* **Work order**
After locating "stopped<br/>Restore backup before" in the listing below, copy that line and each one after it exactly, ending with the line that has "classDef c_flow_11_1 fill:#ffffff,stroke:#6c7f8c,color:#233647;".

* **Records provided**

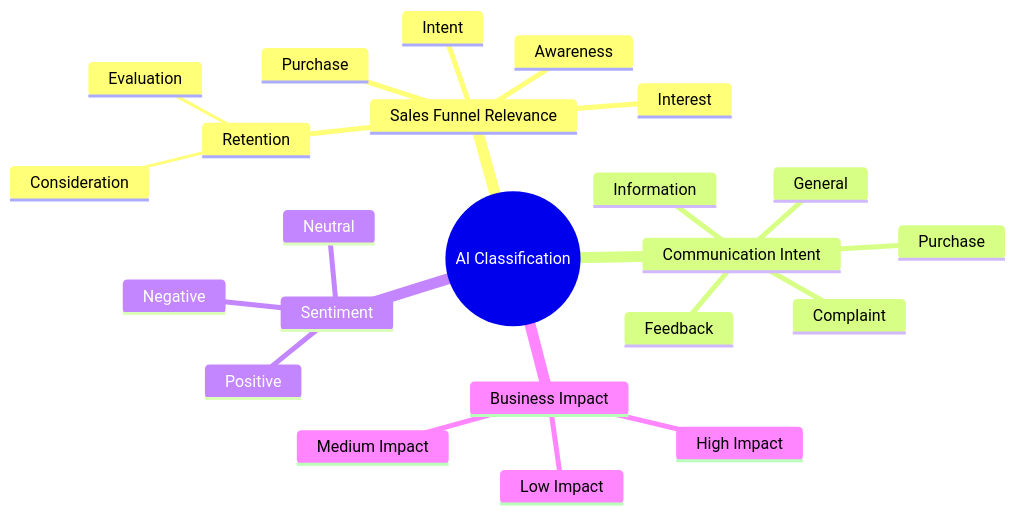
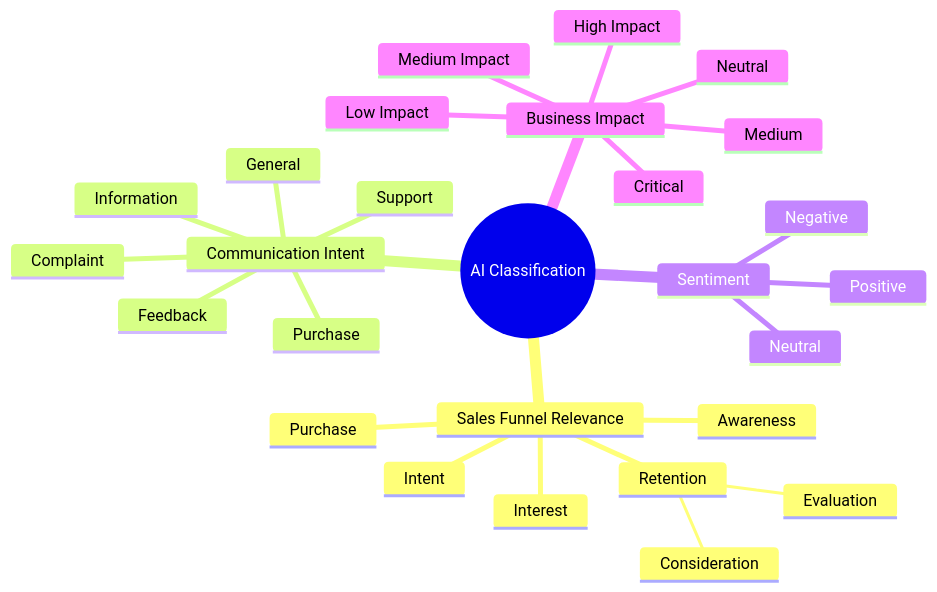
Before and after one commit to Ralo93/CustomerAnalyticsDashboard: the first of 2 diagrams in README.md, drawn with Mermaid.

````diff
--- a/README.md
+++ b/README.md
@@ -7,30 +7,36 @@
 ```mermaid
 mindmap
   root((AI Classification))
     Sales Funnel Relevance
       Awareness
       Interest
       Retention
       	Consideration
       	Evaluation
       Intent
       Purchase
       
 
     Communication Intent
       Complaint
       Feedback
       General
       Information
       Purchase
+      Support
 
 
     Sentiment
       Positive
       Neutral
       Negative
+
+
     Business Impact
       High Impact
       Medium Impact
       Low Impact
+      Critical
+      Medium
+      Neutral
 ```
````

==

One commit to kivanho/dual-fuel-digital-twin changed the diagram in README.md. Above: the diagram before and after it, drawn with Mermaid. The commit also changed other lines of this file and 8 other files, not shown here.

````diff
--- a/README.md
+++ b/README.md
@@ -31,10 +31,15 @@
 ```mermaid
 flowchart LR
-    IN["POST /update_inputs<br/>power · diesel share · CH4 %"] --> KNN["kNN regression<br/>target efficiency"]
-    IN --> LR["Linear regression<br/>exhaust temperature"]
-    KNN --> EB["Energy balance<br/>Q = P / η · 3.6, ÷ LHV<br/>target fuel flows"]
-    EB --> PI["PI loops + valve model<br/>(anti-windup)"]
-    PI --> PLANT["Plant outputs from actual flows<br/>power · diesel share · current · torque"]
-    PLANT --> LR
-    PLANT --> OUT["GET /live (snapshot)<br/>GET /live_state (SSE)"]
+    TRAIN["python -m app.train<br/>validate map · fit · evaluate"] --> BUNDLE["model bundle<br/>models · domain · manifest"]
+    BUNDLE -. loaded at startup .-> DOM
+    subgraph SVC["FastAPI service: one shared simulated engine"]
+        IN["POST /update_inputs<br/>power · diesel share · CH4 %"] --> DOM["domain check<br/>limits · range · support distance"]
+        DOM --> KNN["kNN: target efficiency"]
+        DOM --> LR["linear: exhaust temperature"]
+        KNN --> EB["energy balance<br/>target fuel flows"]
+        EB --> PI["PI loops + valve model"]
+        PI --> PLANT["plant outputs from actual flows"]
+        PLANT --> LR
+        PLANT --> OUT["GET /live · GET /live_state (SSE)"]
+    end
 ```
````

==

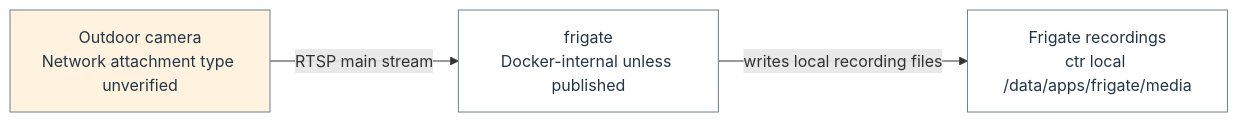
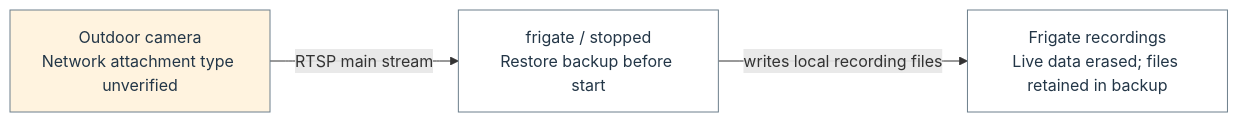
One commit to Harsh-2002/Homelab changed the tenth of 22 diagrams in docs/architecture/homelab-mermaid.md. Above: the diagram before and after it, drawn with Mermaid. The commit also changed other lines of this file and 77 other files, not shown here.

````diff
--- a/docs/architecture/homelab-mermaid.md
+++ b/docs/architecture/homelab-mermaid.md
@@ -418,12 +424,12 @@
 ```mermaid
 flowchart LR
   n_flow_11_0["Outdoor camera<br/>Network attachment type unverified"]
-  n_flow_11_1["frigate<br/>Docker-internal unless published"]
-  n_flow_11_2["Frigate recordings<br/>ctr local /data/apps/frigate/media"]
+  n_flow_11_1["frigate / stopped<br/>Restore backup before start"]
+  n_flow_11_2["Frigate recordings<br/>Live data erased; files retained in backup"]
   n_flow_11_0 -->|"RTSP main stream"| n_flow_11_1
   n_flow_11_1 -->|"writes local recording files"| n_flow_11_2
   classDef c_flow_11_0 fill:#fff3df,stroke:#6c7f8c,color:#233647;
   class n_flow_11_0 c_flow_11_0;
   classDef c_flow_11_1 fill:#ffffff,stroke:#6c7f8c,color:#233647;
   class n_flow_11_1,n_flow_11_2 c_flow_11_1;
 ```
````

* **Written answer**
+  n_flow_11_1["frigate / stopped<br/>Restore backup before start"]
+  n_flow_11_2["Frigate recordings<br/>Live data erased; files retained in backup"]
   n_flow_11_0 -->|"RTSP main stream"| n_flow_11_1
   n_flow_11_1 -->|"writes local recording files"| n_flow_11_2
   classDef c_flow_11_0 fill:#fff3df,stroke:#6c7f8c,color:#233647;
   class n_flow_11_0 c_flow_11_0;
   classDef c_flow_11_1 fill:#ffffff,stroke:#6c7f8c,color:#233647;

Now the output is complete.